       It's particularly annoying that now most things are streamed a decent auto-volume control isn't designed into the gadgets. I guess that would be the screen's responsibility to manage or delegate since that becomes an HDMI hub.
bigsleep, Apr 20 2017

       You have both missed the point. It's not something you can do by adding a feature to the receiver alone.
I didn't explicitly state that the TV set (or actually, radio, come to think of it) needs to receive separate foreground and background channels (although it was implicit in my mention of transmission bandwith). I've added two sentences to hopefully make that clear.

       It's actually quite different from the auto-volume and normalisation requests people usually ask for. The thing is though, that when I thought of this method I went from "this is great and novel" to "this is the obvious solution which everyone should want" in the space of a few minutes.
I can't claim to be the first to think of this method, but somehow it doesn't seem to ever be the technical fix people suggest when complaining that e.g. they can't hear the words because of the background music, and I couldn't find it on the halfbakery, so I posted it.
The obvious downside is the need for separate channels to be supplied, but there seems to be enough thrashing around for new features in the industry that it seems to me to be worth a punt.
Loris, Apr 21 2017

       //You have both missed the point ... even though I didn't explicitly state ... or actually, radio, come to think of it ... I've added two sentences.//   

       Wow, that paragraph was a trip.   

       //The thing is though, that when I thought of this method I went from "this is great and novel" to "this is the obvious solution which everyone should want" in the space of a few minutes.//   

       It really depends on what kind of content you are talking about. Streaming films now comes with a playback option of audio track, so in that respect its already done. But just try telling that to low budget productions.
bigsleep, Apr 23 2017

       //Wow, that paragraph was a trip.//   

       Mean. You 'even' misquoted one of the fragments.   

       //It really depends on what kind of content you are talking about. Streaming films now comes with a playback option of audio track, so in that respect its already done. But just try telling that to low budget productions.//   

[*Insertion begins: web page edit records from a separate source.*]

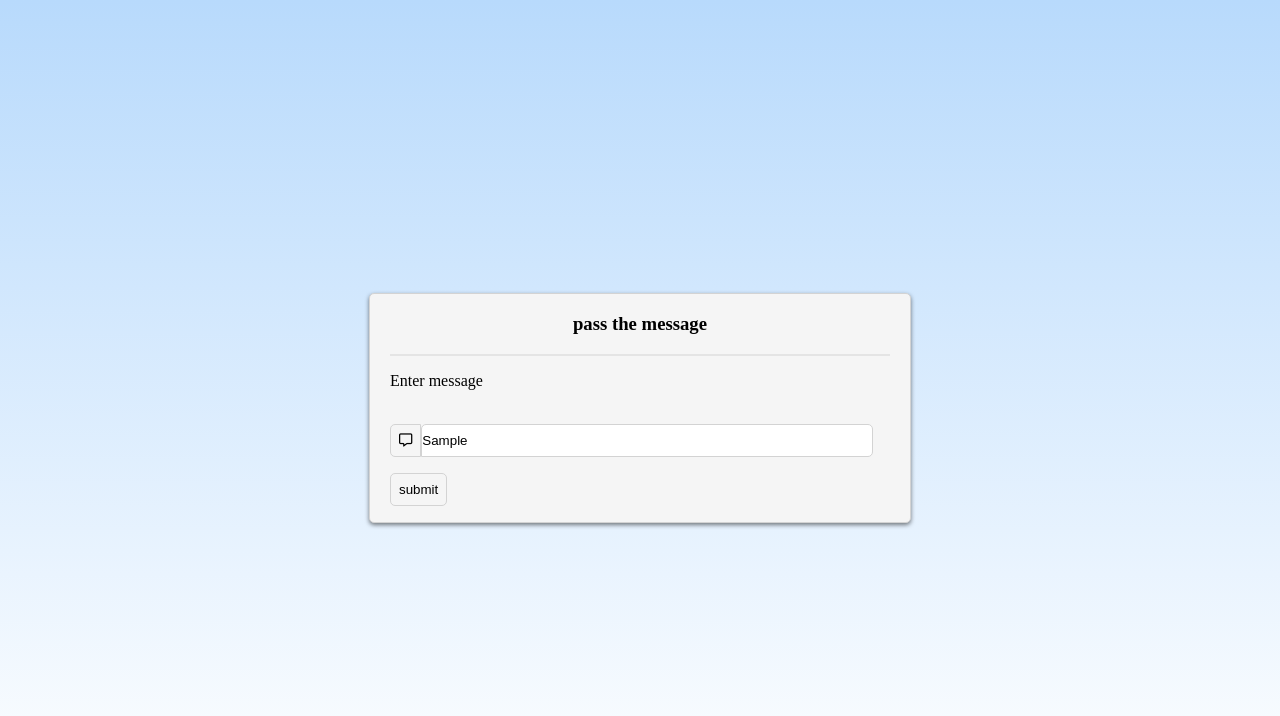
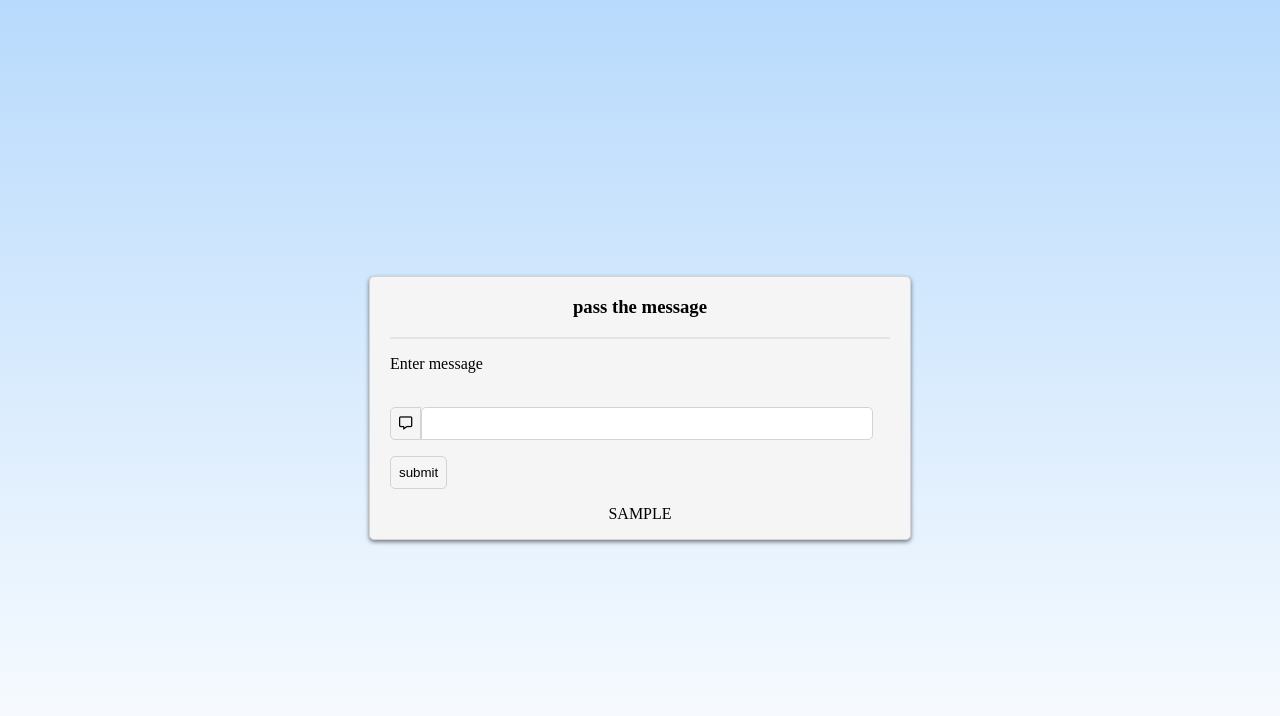
Before and after one commit to matynjr/JAVASCRIPT-PASS-THE-MESSAGE-APP, a plain HTML site: page index.html in a window 1280 px wide. Both pictures are taken after typing "Sample" into the empty fields and a click on the button "submit". Drawn offline with Linux system fonts and the light colour scheme.

Commit message:
added the js functionality

```diff
--- a/index.html
+++ b/index.html
@@ -15,7 +15,7 @@
             </p>
             <p><label for="message-input">Enter message</label></p>
             <br>
-            <button style="border-radius: 5px 0 0 5px;"><i class="fa-regular fa-message"></i></button><input type="text">
+            <button style="border-radius: 5px 0 0 5px;"><i class="fa-regular fa-message"></i></button><input id="message-input" type="text">
             <p>
                 <button onclick="getMessage()">submit</button>
             </p>
--- a/script.js
+++ b/script.js
@@ -0,0 +1,11 @@
+const messageInput = document.getElementById("message-input");
+
+messageInput.addEventListener("keydown", function(event){
+    if(event.key == "Enter")
+    getMessage();
+})
+
+function getMessage(){
+    document.getElementById("message-output").innerHTML = messageInput.value;
+    messageInput.value ="";
+}
```
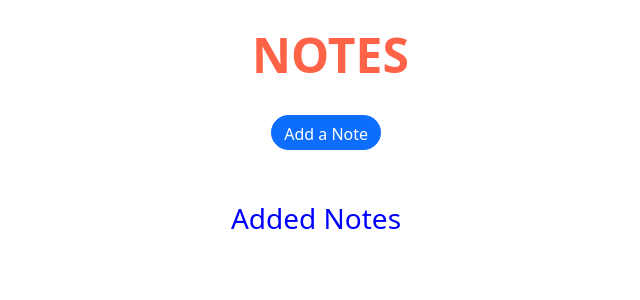
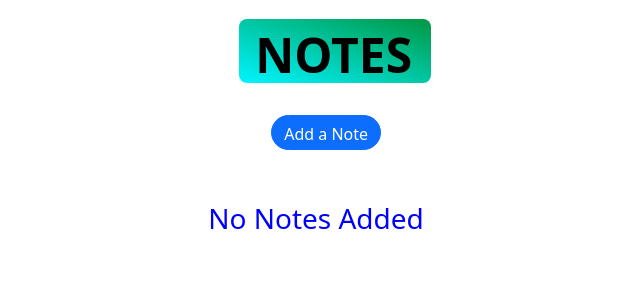
Before and after one commit to mthavaf/Notes-Angular, an Angular app: page / in a window 1280 px wide. Shown: the top 300 px of the page, without its empty margins (324-964 px from the left). Built offline with nearby package versions, Linux system fonts and the light colour scheme.

Commit message:
added styling

```diff
--- a/src/app/app.component.css
+++ b/src/app/app.component.css
@@ -1,9 +1,12 @@
 .title-notes{
-    color: tomato;
-    width: 4em;
+    background-image: linear-gradient(to right top, #00f4ff, #00ded3, #00c7a4, #00af74, #029742);
+    width: 12em;
     height: 4em;
-    margin-left: 45%;
+    margin-left: 44%;
     margin-top: 1.5%;
+    padding-left: 1em;
+    color: black;
+    border-radius: 0.5em;
 }
 p{
     font-size: 3em;
--- a/src/app/dis-notes/dis-notes.component.css
+++ b/src/app/dis-notes/dis-notes.component.css
@@ -7,7 +7,7 @@ margin-left: 5em;
     border: 1px solid red;
     width: 30%;
     float: left;
-    background-color: lightcyan;
+    background-image: linear-gradient(to right top, #f4ff00, #ceff21, #a4ff3c, #72ff55, #00ff6e);
 }
 
  .border-warning {
@@ -28,12 +28,7 @@ margin-left: 5em;
   margin-left: 32%;
 }
 .editNote {
-  background-image: linear-gradient(
-    to right,
-    #f6d365 0%,
-    #fda085 51%,
-    #f6d365 100%
-  );
+  background-image: linear-gradient(to right top, #bbfffc, #94f0fa, #6ce0fb, #40cffd, #00bdff);
   color: red;
   font-weight: 700;
   margin-left: 20px;
--- a/src/app/notes/notes.component.html
+++ b/src/app/notes/notes.component.html
@@ -2,8 +2,11 @@
   Add a Note
 </button>
 <app-add-notes (whenNoteAddedCallThis)="addNote($event)" *ngIf="openModal"></app-add-notes>
+<div *ngIf="this.notes.length===0; else elseBlock"><h3>No Notes Added</h3></div>
+<ng-template #elseBlock>
 <h3>Added Notes</h3>
 <div *ngFor="let note of notes">
   <app-dis-notes [note]="note" (whenNoteDeletedCallThis)="deleteNote($event)" (noteEdited)="updateNote($event)"></app-dis-notes>
   <!-- <div class="space"></div> -->
 </div>
+</ng-template>
```
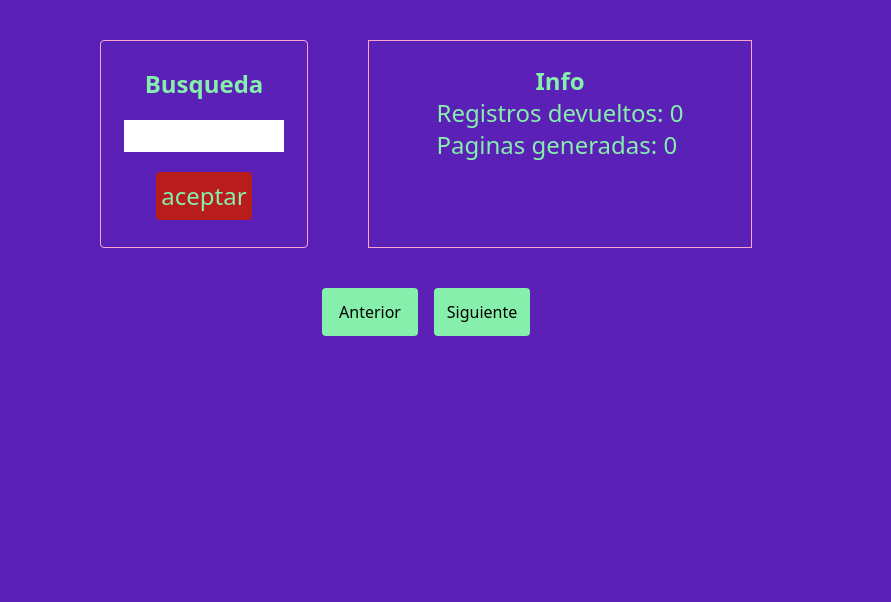
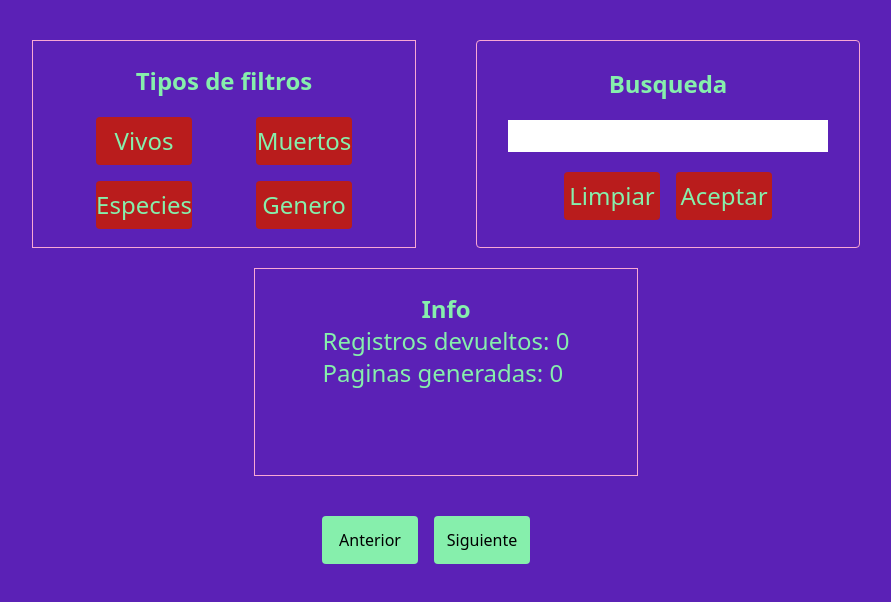
Before and after one commit to cordark81/Visor-API-Rick-Morty, a Vue app: page / in a window 1280 px wide. Shown: the top 602 px of the page, without its empty margins (214-1105 px from the left). Built offline with nearby package versions, Linux system fonts and the light colour scheme.

Commit message:
añadidos filtros

```diff
--- a/src/App.vue
+++ b/src/App.vue
@@ -1,20 +1,22 @@
 <template>
   <div class="mt-10 flex flex-wrap gap-5 justify-center ">
+    <tipoFiltros class="mr-10" @vivos="filtro" @muertos="filtro" @species="filtroSpecie" @genero="filtroGenero" />
     <div
-      class="rounded text-green-300 font-extralight text-2xl  w-52 h-52 flex flex-col justify-center items-center border border-pink-300">
+      class="rounded text-green-300 font-extralight text-2xl  w-96 h-52 flex flex-col justify-center items-center border border-pink-300">
       <h1 class="font-bold">Busqueda</h1>
-      <input v-model="resultado" type="text" class="w-40 mt-5 mb-5 text-black">
-      <botonCrear @pulsar="busquedaApi(resultado)" />
+      <input v-model="resultado" type="text" class="w-80 mt-5 mb-5 text-black">
+      <botonesPrincipales @pulsar="busquedaApi(resultado)" @reset="reset" />
     </div>
     <div>
       <zonaInfo :cuentaRecibida="cuenta" :paginasRecibidas="paginas" />
+      <div class="flex flex-row justify-center gap-4 mt-10">
+        <botonAnterior @pasaPagina="pasarPagina(this.prev)" :estado="paginacionPrev" />
+        <botonSiguiente @pasaPagina="pasarPagina(this.next)" :estado="paginacionNext" />
+
+      </div>
     </div>
   </div>
-  <div class="flex flex-row justify-center gap-4 mt-10">
-    <botonAnterior @pasaPagina="pasarPagina(this.prev)" :estado="paginacionPrev" />
-    <botonSiguiente @pasaPagina="pasarPagina(this.next)" :estado="paginacionNext" />
 
-  </div>
   <div class="flex flex-row flex-wrap justify-center items-center">
     <fichaPersonaje v-for="datos in busquedaDatos" :key="datos.id" :imagenRecibida="datos.image"
       :nombreRecibido="datos.name" />
@@ -24,20 +26,22 @@
 
 <script>
 import axios from "axios";
-import botonCrear from "./components/botonCrear.vue";
+import botonesPrincipales from "./components/botonesPrincipales.vue";
 import fichaPersonaje from "./components/fichaPersonaje.vue";
 import zonaInfo from "./components/zonaInfo.vue";
 import botonSiguiente from "./components/botonSiguiente.vue";
 import botonAnterior from "./components/botonAnterior.vue";
+import tipoFiltros from "./components/tipoFiltros.vue";
 
 export default {
   name: "App",
   components: {
-    botonCrear,
+    botonesPrincipales,
     fichaPersonaje,
     zonaInfo,
     botonSiguiente,
     botonAnterior,
+    tipoFiltros,
   },
   data() {
     return {
@@ -52,21 +56,25 @@ export default {
   },
   methods: {
     async busquedaApi(resultado) {
-      try {
-        const response = await axios.get(`https://rickandmortyapi.com/api/character/?name=${resultado}`);
-        this.busquedaDatos = response.data.results;
-        this.cuenta = response.data.info.count;
-        this.paginas = response.data.info.pages;
-        this.next = response.data.info.next;
-        this.prev = response.data.info.prev;
-
-      } catch (error) {
-        this.next = null;
-        this.prev = null;
-        console.log(error);
-      }
+      this.axiosStandard(`https://rickandmortyapi.com/api/character/?name=${resultado}`);
     },
     async pasarPagina(url) {
+      this.axiosStandard(url);
+    },
+    reset() {
+      this.resultado = "";
+    },
+    filtro(query) {
+      this.resultado = `${this.resultado}${query}`;
+
+    },
+    async filtroSpecie(query) {
+      this.axiosStandard(`${query}${this.resultado}`);
+    },
+    async filtroGenero(query){
+      this.axiosStandard(`${query}${this.resultado}`);
+    },
+    async axiosStandard(url) {
       try {
         const response = await axios.get(url);
         this.busquedaDatos = response.data.results;
--- a/src/components/botonCrear.vue
+++ /dev/null
@@ -1,28 +0,0 @@
-<template>
-    <div>
-        <button type="button"  @click="activarBusqueda"
-            class="justify-center items-center text-green-300 w-24 h-12 bg-red-700 rounded ">aceptar</button>
-
-    </div>
-</template>
-
-<script>
-export default {
-    name: "botonCrear",
-    components: {
-
-    },
-    data() {
-        return {
-
-        }
-    },
-    emits: ["pulsar"],
-    methods: {
-        activarBusqueda() {
-            this.$emit("pulsar");
-        }
-    }
-
-}
-</script>
--- /dev/null
+++ b/src/components/botonesPrincipales.vue
@@ -0,0 +1,33 @@
+<template>
+    <div>
+        <button type="button" @click="activarReset"
+            class="justify-center items-center text-green-300 w-24 h-12 bg-red-700 rounded mr-4">Limpiar</button>
+        <button type="button" @click="activarBusqueda"
+            class="justify-center items-center text-green-300 w-24 h-12 bg-red-700 rounded ">Aceptar</button>
+
+    </div>
+</template>
+
+<script>
+export default {
+    name: "botonesPrincipales",
+    components: {
+
+    },
+    data() {
+        return {
+
+        }
+    },
+    emits: ["pulsar","reset"],
+    methods: {
+        activarBusqueda() {
+            this.$emit("pulsar");
+        },
+        activarReset() {
+            this.$emit("reset");
+        }
+    }
+
+}
+</script>
--- /dev/null
+++ b/src/components/tipoFiltros.vue
@@ -0,0 +1,43 @@
+<template>
+    <div
+        class="ml-10 text-green-300 font-extralight text-2xl  w-96 h-52 flex flex-col items-center  border border-pink-300">
+        <h1 class=" mt-6 font-bold">Tipos de filtros</h1>
+        <div class="grid grid-cols-2 w-80 h-32 ml-16 mt-5">
+            <button type="button" @click="vivos"
+                class="justify-center items-center text-green-300 w-24 h-12 bg-red-700 rounded">Vivos</button>
+            <button type="button" @click="muertos"
+                class="justify-center items-center text-green-300 w-24 h-12 bg-red-700 rounded">Muertos</button>
+            <button type="button" @click="species"
+                class="justify-center items-center text-green-300 w-24 h-12 bg-red-700 rounded">Especies</button>
+            <button type="button" @click="genero"
+                class="justify-center items-center text-green-300 w-24 h-12 bg-red-700 rounded">Genero</button>
+        </div>
+    </div>
+</template>
+
+<script>
+export default {
+    name: "tipoFiltros",
+    emits:["vivos","muertos","species","genero"],
+    methods:{
+        vivos(){
+            this.$emit("vivos","&status=alive");
+        },
+        muertos(){
+            this.$emit("muertos","&status=dead");
+        },
+        species(){
+            this.$emit("species","https://rickandmortyapi.com/api/character/?species=");
+        },
+        genero(){
+            this.$emit("genero","https://rickandmortyapi.com/api/character/?gender=");
+        }
+
+    }
+
+}
+</script>
+
+<style lang="scss" scoped>
+
+</style>
```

       I think ideally, at least everything which is broadcast. And all domestic media (films on DVD, blueray, streaming etc).
One good thing about this approach is it could be done piecemeal without additional work. If a legacy programme doesn't have separated foreground, you could at minimum just supply the mix to both channels. Just as mono can be split for stereo. (That's not the most elegant approach, but it would work.)
Whether there's the ability for the data path to pass extra sound channels without much engineering I don't have the ability to say. I doubt most existing TVs probably have the reprogrammability. However, I expect that many set-top boxes do, and given the attempt to move to higher resolution data streaming I think the bandwidth is more than sufficient.
DVDs seem to be pretty adaptable beasts, with the ability to play different soundtracks, so 'faking' it on a disc-by-disc basis is almost certainly possible by supplying several mixes. The format is almost legacy already, so doing it at the player level is unlikely
. I assume blueray is at least as adaptable as DVD.
Depending on what exactly we mean by it, streaming should be at least as good as TV, or better. I've not seen the option you mention on films via my cable company, but unless it lets you mix in your favoured level of background I wouldn't call it 'done'.

       Regarding budget, if fore/background channels were a standard I doubt it would make much difference to production cost. There may be a temporary spike of getting mixing equipment which outputs to the new format, but then again if it's all done on a desktop PC we're only really talking about a software upgrade. Compared to going to 4k we're talking peanuts.
Loris, Apr 24 2017


back: main index

business  computer  culture  fashion  food  halfbakery  home  other  product  public  science  sport  vehicle